With some embarrassment, I explained what I had done to some of the Mac power users in the TidBITS author and editor community, and asked for suggestions. I was surprised to discover that I wasn’t the first person to whom this had happened, nor the second, nor even the third. And this was a group of highly capable, savvy users.

Paper Clips Rule -- Eventually I was able to extract the card from the optical drive. I unplugged the iMac completely, carefully turned the thing on its side (yes, this was awkward, given its weight) and, hoping to jostle the SD card up close to the fuzzy curtains, I very gently tapped the side of the iMac against the top of my desk.

Then I turned to the Mac user’s oldest and most versatile repair tool: a big, bent paper clip. I poked around blindly — and again very gently — inside the optical drive bay for several minutes without success until — eureka! — a tiny tip of the SD card peeked through the drive curtains. After that it was fairly easy to pull it out just a little more, until I could grab the end with my fingers and extract it.

After righting the iMac and plugging everything back in, I tested the SuperDrive and the rescued card. I’m happy to report that everything seems to be working fine. All’s well that ends without a repair bill or a trip to the Apple Store.

Elegance Versus Usability -- I’m happy to stipulate that I did a dumb thing, and I will certainly try not to make the same mistake again.

Even so, I think it’s pretty clear that the iMac practically invites this mistake. The placement of the two slots on the right side hides them elegantly from sight. But this elegant invisibility, combined with the proximity of the slots, makes it easy to slip up as I did.

Put bluntly, the position of these slots is a case of bad industrial design, and one that could be easily eliminated in a future iMac design. Apple could simply give the two slots more vertical separation on the right side of the iMac. Or, in moves that might involve more significant internal rejiggering, Apple could change the orientation of the SDXC slot from vertical to horizontal, or move it to the left side of the iMac.

Visual elegance and usability don’t have to be incompatible. I love my Magic Trackpad, for example, now that I’ve learned the various gestures that make it work. But with the iMac, the charge that Apple sometimes sacrifices usability in favor of elegance may have merit. Beyond the placement of the SDXC slot, I’ve observed a number of other industrial design decisions that seem to trade usability for elegance. For instance, you can’t adjust the height of the display (other than by stacking it on books), and the USB and other ports on the back side of the iMac are deucedly hard to get to. Then there’s the placement of the power button on the back of the iMac on the lower left side, which hides the button nicely, but makes it easy to put the iMac to sleep when grabbing the lower corners of the case to adjust its position or viewing angle.

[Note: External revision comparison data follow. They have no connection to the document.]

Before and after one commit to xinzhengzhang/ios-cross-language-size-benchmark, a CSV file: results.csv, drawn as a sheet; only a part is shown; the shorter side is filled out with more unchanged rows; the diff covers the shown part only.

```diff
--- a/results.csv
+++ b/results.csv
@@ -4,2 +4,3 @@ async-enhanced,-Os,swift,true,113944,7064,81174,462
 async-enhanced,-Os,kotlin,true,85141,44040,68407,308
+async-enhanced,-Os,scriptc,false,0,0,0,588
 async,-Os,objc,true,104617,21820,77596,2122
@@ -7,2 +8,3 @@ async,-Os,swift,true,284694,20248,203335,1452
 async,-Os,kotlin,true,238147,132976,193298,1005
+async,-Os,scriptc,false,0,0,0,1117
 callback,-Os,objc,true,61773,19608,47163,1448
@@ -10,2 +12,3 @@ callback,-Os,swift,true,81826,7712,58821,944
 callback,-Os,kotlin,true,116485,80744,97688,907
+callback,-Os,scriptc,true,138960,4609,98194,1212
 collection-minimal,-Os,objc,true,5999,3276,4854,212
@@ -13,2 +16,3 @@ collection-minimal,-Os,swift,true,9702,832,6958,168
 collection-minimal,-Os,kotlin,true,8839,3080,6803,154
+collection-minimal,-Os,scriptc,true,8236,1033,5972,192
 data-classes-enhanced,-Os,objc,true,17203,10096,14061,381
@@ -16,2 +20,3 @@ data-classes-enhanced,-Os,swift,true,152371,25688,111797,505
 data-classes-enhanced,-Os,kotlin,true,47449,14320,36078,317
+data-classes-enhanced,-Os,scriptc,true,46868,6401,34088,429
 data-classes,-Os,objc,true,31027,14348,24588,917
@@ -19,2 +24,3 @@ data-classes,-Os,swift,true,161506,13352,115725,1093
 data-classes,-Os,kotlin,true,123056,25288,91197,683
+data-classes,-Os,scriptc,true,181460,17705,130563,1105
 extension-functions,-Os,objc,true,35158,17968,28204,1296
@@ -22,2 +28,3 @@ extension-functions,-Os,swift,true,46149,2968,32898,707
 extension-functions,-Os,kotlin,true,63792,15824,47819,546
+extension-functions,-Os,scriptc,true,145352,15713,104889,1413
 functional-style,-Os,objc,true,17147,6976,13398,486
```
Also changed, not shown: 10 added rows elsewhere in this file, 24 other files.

There’s no question that the iMac is a gorgeous piece of design, and resolving some of these usability issues might hurt its aesthetics. Nonetheless, I hope Apple at least considers these usability issues in future designs. And in the meantime, if you have an iMac and use the SDXC slot, be careful where you stick those SD cards!